Content starts
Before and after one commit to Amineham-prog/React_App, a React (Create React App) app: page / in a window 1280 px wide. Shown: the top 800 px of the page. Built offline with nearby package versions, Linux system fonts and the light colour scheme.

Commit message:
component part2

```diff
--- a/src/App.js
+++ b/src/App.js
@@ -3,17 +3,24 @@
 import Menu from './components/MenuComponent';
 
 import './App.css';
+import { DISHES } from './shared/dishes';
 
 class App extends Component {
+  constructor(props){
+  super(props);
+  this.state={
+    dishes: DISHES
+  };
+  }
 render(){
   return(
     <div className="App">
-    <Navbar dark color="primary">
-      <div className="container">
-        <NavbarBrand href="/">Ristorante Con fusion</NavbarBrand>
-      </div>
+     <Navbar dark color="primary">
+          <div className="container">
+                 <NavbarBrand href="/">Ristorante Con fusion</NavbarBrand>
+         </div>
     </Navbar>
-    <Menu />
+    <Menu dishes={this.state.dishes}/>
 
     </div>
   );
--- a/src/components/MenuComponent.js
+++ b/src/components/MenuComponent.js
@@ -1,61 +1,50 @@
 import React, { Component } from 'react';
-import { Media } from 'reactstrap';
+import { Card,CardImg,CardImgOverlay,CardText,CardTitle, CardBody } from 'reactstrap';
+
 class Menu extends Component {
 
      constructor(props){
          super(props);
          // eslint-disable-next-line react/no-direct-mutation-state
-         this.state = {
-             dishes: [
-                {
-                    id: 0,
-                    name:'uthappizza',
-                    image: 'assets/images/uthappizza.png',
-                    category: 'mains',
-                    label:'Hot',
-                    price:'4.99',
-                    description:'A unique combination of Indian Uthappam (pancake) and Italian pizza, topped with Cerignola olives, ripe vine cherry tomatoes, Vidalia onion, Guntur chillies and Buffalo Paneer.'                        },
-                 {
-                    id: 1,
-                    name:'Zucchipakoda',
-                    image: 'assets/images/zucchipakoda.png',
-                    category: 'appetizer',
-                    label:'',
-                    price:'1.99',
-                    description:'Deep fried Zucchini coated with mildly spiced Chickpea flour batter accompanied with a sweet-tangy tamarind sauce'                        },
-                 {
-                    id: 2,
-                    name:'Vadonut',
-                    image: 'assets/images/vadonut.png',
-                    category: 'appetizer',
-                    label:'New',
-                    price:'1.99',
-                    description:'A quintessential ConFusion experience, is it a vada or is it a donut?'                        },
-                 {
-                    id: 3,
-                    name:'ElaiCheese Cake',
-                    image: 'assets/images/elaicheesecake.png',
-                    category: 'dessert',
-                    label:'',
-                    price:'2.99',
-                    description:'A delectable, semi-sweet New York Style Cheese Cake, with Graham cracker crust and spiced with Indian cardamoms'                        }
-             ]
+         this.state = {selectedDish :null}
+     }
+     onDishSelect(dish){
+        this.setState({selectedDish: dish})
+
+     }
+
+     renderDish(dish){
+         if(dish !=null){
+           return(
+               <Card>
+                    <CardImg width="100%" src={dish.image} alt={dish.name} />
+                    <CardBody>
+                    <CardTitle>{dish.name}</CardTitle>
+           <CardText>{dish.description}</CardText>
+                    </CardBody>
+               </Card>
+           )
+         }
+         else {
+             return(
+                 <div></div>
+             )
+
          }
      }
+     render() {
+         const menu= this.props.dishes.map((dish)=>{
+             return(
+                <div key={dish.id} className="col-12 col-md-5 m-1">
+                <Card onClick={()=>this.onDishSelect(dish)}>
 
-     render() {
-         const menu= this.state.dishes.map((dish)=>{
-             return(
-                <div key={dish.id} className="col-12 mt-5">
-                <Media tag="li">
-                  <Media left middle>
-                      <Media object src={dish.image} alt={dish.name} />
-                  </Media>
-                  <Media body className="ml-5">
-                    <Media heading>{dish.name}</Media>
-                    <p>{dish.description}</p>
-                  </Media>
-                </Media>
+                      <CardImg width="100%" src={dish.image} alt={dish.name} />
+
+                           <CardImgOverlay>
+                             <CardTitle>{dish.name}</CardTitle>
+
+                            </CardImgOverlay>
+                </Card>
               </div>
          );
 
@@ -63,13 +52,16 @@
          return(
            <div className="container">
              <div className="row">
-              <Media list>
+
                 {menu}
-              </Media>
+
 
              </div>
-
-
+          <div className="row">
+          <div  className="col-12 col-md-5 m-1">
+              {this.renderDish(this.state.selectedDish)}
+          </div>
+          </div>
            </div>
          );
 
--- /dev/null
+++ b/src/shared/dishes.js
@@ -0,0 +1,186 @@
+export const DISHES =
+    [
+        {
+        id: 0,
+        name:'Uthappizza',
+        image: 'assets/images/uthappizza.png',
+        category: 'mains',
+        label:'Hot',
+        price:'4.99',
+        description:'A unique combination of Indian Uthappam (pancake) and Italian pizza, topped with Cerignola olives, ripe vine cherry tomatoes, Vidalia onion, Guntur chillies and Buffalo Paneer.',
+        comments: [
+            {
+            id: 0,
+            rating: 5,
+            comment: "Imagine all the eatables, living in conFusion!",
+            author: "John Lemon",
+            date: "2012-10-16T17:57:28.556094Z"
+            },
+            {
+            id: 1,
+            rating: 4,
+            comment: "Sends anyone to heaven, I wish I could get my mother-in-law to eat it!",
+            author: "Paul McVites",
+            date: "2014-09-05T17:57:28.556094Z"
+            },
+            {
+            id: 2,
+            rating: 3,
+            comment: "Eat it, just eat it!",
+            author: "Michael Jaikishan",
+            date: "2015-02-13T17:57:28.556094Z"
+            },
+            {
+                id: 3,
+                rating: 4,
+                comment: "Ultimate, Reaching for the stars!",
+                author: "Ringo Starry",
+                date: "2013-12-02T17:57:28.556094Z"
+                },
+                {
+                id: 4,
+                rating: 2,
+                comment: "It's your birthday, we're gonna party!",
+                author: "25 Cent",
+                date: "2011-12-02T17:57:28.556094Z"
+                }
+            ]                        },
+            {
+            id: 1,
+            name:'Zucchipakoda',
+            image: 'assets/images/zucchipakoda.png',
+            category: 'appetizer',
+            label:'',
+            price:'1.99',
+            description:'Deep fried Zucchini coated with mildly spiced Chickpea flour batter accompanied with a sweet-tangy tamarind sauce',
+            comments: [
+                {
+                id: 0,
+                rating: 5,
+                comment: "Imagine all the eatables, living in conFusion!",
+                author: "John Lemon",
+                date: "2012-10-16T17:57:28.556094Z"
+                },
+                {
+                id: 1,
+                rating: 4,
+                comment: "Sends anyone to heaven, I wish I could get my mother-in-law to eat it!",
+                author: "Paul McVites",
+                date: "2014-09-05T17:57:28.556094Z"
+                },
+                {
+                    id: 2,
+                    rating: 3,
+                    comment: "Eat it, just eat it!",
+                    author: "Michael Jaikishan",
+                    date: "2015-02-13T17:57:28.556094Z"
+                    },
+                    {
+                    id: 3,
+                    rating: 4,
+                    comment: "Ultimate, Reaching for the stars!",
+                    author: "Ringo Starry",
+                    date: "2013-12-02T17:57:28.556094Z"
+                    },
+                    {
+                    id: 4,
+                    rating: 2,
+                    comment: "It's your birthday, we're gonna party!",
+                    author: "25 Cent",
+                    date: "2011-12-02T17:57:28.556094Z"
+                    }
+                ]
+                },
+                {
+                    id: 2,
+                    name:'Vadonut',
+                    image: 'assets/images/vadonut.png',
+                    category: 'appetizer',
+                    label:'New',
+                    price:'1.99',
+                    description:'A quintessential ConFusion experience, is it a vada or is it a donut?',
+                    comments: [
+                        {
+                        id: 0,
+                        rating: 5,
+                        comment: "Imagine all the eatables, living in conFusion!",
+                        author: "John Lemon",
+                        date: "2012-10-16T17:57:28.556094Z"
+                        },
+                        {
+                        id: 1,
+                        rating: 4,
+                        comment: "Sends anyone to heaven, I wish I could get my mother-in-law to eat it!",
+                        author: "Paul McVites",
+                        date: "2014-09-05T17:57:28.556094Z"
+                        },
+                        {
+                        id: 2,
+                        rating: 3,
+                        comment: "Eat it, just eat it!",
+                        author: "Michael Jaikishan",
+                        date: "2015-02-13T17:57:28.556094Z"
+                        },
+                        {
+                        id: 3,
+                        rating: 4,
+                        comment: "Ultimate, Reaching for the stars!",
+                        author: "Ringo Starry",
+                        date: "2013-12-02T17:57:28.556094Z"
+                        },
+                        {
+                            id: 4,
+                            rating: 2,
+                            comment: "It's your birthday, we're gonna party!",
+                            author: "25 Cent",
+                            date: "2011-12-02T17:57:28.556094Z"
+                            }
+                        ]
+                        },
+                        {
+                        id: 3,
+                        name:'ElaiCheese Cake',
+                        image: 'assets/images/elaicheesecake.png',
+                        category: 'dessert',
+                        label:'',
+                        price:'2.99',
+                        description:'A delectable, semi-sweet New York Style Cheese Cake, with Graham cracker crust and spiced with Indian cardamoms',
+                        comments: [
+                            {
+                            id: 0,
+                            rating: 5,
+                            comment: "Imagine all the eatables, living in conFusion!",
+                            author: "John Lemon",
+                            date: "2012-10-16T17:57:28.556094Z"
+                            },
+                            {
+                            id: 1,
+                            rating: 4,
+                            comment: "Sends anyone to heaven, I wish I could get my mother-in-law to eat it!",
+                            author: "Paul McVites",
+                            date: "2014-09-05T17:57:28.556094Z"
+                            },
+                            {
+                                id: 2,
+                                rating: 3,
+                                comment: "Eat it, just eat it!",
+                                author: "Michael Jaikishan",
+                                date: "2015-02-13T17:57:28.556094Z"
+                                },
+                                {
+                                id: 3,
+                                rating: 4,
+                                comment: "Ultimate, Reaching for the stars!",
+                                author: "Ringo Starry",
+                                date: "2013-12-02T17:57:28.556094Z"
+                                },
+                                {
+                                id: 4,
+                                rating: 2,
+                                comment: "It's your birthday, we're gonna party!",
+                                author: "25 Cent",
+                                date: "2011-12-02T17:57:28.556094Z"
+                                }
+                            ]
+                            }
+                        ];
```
Content ends
= Task description =
For the string "selectedDish", work out how many lines of the entries contain it and reply with that number alone.

= Output =
3